(Stored records)
══════════
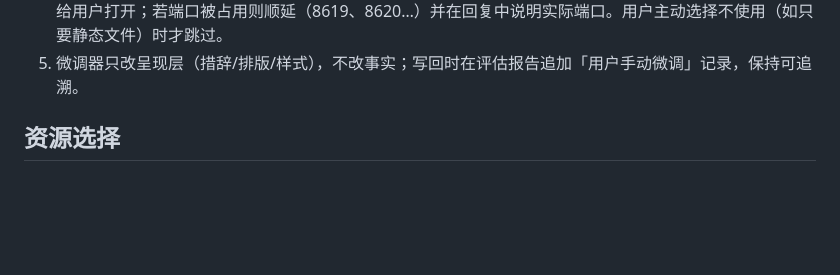
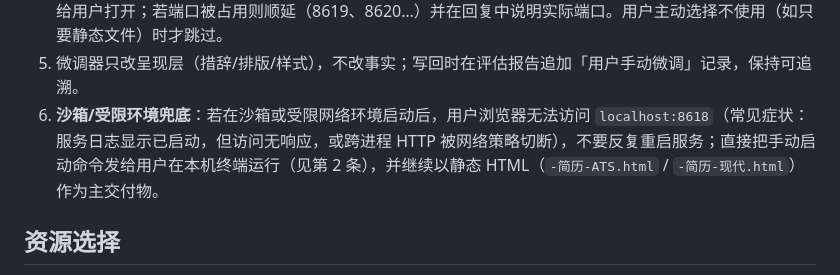
Before and after one commit to superyeda/technical-resume-optimizer, a Markdown page: SKILL.md, the part around the change. Rendered like a GitHub page; blank space fills up the shorter version.

Commit message:
docs: add sandbox/restricted-network fallback note for resume editor

```diff
--- a/SKILL.md
+++ b/SKILL.md
@@ -142,6 +142,7 @@ versions:
 3. 微调器能力：左侧滑块调字号/行高/栏目间距/条目间距/bullet 间距/页边距；主题色取色器；模板切换（现代/ATS，带真实视觉差异）；证件照上传（自动压缩至最长边 400px）与移除；点击任意文字直接编辑（含姓名/电话/邮箱/地址）；页数实时估算；导出 HTML / PDF / 写回。
 4. **默认行为**：交付完成后自动启动微调器（后台运行服务），并把 `http://localhost:8618` 作为交付链接提供给用户打开；若端口被占用则顺延（8619、8620…）并在回复中说明实际端口。用户主动选择不使用（如只要静态文件）时才跳过。
 5. 微调器只改呈现层（措辞/排版/样式），不改事实；写回时在评估报告追加「用户手动微调」记录，保持可追溯。
+6. **沙箱/受限环境兜底**：若在沙箱或受限网络环境启动后，用户浏览器无法访问 `localhost:8618`（常见症状：服务日志显示已启动，但访问无响应，或跨进程 HTTP 被网络策略切断），不要反复重启服务；直接把手动启动命令发给用户在本机终端运行（见第 2 条），并继续以静态 HTML（`-简历-ATS.html` / `-简历-现代.html`）作为主交付物。
 
 ## 资源选择
 
```
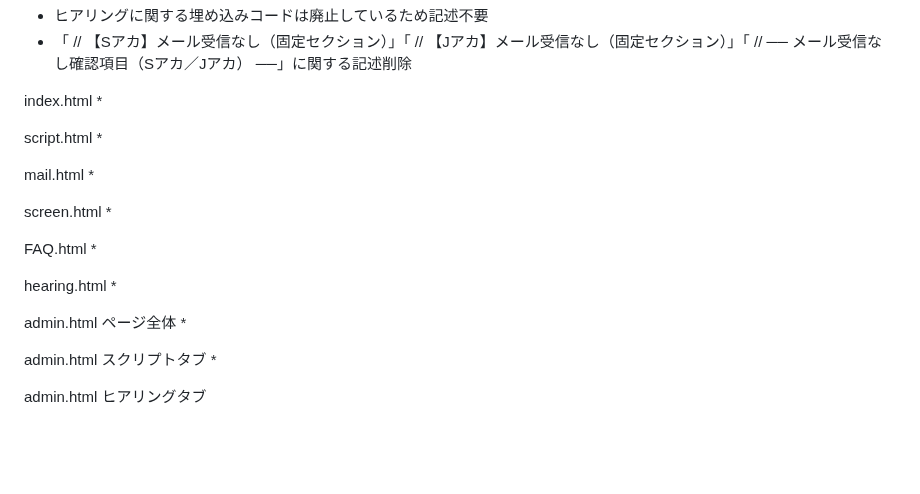
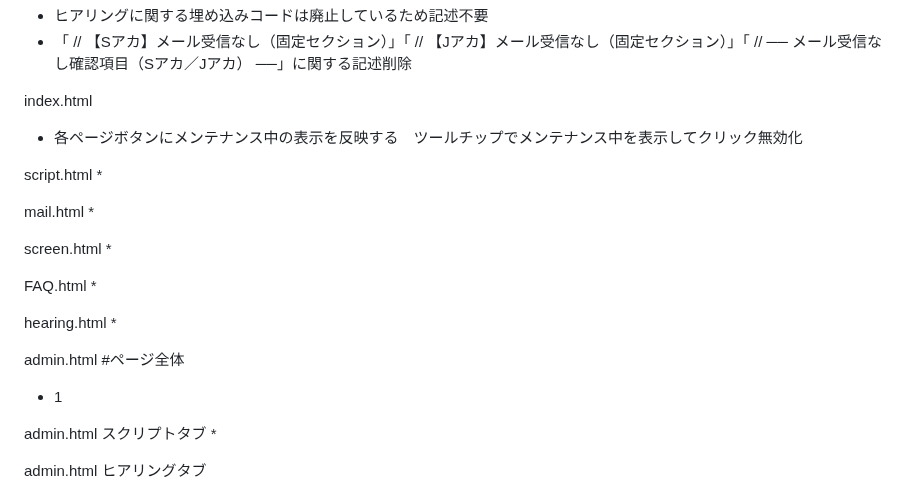
Before and after one commit to 887487/-, a Markdown page: README.md, the part around one of its changes. Drawn GitHub-style; blank space fills up the shorter version.

```diff
--- a/README.md
+++ b/README.md
@@ -20,7 +20,7 @@ common-utils.js
 * 「  // 【Sアカ】メール受信なし（固定セクション）」「  // 【Jアカ】メール受信なし（固定セクション）」「  // ── メール受信なし確認項目（Sアカ／Jアカ） ──」に関する記述削除
 
 index.html
-*
+* 各ページボタンにメンテナンス中の表示を反映する　ツールチップでメンテナンス中を表示してクリック無効化
 
 script.html
 *
@@ -37,8 +37,9 @@ FAQ.html
 hearing.html
 *
 
-admin.html ページ全体
-*
+admin.html
+#ページ全体
+* 1
 
 admin.html スクリプトタブ
 *
```
Also changed, not shown: other parts of README.md (+0 -2 lines).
══════════
- **Problem requirements**:
The expected output is every entry, retyped exactly, with all pictures removed.

- **Reply**:
Before and after one commit to superyeda/technical-resume-optimizer, a Markdown page: SKILL.md, the part around the change. Rendered like a GitHub page; blank space fills up the shorter version.

Commit message:
docs: add sandbox/restricted-network fallback note for resume editor

```diff
--- a/SKILL.md
+++ b/SKILL.md
@@ -142,6 +142,7 @@ versions:
 3. 微调器能力：左侧滑块调字号/行高/栏目间距/条目间距/bullet 间距/页边距；主题色取色器；模板切换（现代/ATS，带真实视觉差异）；证件照上传（自动压缩至最长边 400px）与移除；点击任意文字直接编辑（含姓名/电话/邮箱/地址）；页数实时估算；导出 HTML / PDF / 写回。
 4. **默认行为**：交付完成后自动启动微调器（后台运行服务），并把 `http://localhost:8618` 作为交付链接提供给用户打开；若端口被占用则顺延（8619、8620…）并在回复中说明实际端口。用户主动选择不使用（如只要静态文件）时才跳过。
 5. 微调器只改呈现层（措辞/排版/样式），不改事实；写回时在评估报告追加「用户手动微调」记录，保持可追溯。
+6. **沙箱/受限环境兜底**：若在沙箱或受限网络环境启动后，用户浏览器无法访问 `localhost:8618`（常见症状：服务日志显示已启动，但访问无响应，或跨进程 HTTP 被网络策略切断），不要反复重启服务；直接把手动启动命令发给用户在本机终端运行（见第 2 条），并继续以静态 HTML（`-简历-ATS.html` / `-简历-现代.html`）作为主交付物。
 
 ## 资源选择
 
```
Before and after one commit to 887487/-, a Markdown page: README.md, the part around one of its changes. Drawn GitHub-style; blank space fills up the shorter version.

```diff
--- a/README.md
+++ b/README.md
@@ -20,7 +20,7 @@ common-utils.js
 * 「  // 【Sアカ】メール受信なし（固定セクション）」「  // 【Jアカ】メール受信なし（固定セクション）」「  // ── メール受信なし確認項目（Sアカ／Jアカ） ──」に関する記述削除
 
 index.html
-*
+* 各ページボタンにメンテナンス中の表示を反映する　ツールチップでメンテナンス中を表示してクリック無効化
 
 script.html
 *
@@ -37,8 +37,9 @@ FAQ.html
 hearing.html
 *
 
-admin.html ページ全体
-*
+admin.html
+#ページ全体
+* 1
 
 admin.html スクリプトタブ
 *
```
Also changed, not shown: other parts of README.md (+0 -2 lines).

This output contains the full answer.